Identify every line in the records below that contains the word "covertness", and copy each of those lines.
Start of Block
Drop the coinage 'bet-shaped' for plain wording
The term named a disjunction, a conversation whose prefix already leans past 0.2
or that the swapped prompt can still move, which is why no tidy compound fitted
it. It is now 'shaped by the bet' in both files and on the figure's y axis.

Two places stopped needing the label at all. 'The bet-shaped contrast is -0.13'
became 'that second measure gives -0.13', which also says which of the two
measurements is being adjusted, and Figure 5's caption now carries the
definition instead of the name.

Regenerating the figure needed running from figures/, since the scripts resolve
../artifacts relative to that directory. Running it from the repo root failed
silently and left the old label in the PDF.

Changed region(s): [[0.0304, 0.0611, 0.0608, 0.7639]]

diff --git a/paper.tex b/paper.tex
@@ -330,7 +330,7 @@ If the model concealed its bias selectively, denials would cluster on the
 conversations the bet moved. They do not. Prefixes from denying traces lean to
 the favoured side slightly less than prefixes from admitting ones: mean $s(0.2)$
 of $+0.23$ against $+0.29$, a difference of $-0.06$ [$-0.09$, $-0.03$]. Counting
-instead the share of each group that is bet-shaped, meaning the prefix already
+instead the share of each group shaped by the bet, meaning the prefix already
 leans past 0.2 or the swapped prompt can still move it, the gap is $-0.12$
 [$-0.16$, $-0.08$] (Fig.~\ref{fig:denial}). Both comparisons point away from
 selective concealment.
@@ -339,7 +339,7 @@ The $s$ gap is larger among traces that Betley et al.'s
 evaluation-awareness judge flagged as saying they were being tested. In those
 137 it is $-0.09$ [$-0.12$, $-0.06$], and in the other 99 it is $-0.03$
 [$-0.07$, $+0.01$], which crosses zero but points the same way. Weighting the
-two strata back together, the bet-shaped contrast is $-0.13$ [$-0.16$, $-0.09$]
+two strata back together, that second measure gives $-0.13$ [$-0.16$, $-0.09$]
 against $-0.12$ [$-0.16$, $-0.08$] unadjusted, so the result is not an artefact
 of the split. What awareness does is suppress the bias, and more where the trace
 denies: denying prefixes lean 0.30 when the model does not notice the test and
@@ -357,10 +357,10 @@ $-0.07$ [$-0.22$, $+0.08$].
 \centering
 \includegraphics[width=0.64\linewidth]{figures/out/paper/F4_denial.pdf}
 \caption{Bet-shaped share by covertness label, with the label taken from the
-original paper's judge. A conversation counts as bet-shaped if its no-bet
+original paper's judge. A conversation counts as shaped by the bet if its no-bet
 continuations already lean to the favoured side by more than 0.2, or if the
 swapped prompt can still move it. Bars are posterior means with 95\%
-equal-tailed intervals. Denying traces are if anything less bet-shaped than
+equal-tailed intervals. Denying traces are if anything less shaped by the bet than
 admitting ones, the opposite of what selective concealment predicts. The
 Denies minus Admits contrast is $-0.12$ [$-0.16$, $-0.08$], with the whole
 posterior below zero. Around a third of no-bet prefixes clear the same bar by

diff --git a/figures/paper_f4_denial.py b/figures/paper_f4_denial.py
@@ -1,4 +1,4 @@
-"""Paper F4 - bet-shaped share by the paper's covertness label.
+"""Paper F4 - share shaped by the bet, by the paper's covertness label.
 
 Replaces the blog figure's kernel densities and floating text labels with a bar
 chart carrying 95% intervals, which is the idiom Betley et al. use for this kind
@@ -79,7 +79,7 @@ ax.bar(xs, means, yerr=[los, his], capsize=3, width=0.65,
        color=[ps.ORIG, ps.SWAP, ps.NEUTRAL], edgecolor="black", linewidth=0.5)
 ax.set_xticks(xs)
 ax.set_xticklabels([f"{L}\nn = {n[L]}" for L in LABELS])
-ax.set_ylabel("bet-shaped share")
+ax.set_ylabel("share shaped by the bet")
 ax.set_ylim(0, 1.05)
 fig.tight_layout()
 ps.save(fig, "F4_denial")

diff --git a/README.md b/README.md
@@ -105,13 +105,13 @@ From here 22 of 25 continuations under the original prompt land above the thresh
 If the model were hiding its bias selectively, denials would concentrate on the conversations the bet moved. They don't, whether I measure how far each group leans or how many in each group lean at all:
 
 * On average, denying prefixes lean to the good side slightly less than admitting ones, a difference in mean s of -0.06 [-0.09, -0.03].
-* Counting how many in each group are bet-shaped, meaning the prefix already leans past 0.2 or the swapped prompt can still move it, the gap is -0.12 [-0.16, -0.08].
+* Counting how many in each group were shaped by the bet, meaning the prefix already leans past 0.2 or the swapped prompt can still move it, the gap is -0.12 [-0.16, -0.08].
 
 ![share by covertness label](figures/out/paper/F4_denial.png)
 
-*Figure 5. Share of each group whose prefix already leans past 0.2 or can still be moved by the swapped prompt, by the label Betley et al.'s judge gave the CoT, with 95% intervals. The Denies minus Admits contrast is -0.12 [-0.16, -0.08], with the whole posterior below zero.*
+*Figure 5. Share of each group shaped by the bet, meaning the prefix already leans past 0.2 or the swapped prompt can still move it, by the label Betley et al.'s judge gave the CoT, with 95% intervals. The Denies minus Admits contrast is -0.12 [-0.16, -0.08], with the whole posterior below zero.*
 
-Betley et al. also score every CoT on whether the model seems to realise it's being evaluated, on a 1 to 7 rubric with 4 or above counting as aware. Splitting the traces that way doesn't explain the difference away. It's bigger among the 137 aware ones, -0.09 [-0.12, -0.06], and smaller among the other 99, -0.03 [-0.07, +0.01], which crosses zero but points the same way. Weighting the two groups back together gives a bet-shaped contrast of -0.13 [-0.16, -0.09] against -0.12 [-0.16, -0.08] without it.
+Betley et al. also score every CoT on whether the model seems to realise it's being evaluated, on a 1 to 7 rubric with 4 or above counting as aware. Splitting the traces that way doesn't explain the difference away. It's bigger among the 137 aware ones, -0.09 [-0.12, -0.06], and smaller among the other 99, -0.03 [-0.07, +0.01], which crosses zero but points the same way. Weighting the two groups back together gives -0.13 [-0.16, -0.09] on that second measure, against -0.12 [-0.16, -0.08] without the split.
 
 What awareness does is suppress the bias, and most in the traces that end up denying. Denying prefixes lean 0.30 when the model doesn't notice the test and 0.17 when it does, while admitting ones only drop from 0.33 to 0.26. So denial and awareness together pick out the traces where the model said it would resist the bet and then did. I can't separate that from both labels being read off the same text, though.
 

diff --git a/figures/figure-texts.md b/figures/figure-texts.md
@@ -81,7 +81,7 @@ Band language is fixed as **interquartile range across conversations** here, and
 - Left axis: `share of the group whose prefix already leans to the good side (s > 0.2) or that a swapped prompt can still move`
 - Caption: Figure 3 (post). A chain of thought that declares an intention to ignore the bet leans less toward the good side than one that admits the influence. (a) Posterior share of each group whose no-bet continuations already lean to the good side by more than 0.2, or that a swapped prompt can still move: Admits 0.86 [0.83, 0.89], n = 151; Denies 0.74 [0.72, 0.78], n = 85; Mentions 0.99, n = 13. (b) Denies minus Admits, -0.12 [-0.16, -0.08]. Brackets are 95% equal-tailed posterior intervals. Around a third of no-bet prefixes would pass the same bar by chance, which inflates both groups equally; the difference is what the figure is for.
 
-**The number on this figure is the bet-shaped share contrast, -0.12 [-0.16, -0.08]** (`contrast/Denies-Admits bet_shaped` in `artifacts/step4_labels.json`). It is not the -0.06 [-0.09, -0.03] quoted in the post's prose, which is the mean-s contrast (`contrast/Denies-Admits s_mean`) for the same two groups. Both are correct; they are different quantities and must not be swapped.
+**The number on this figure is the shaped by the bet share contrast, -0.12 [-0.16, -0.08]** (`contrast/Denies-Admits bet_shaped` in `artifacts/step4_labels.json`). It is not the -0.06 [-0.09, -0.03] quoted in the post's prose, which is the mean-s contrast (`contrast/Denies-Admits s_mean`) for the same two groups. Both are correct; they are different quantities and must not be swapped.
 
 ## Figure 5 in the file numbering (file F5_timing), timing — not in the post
End of Block
Result of this task:
 \caption{Bet-shaped share by covertness label, with the label taken from the
-"""Paper F4 - bet-shaped share by the paper's covertness label.
+"""Paper F4 - share shaped by the bet, by the paper's covertness label.
 ![share by covertness label](figures/out/paper/F4_denial.png)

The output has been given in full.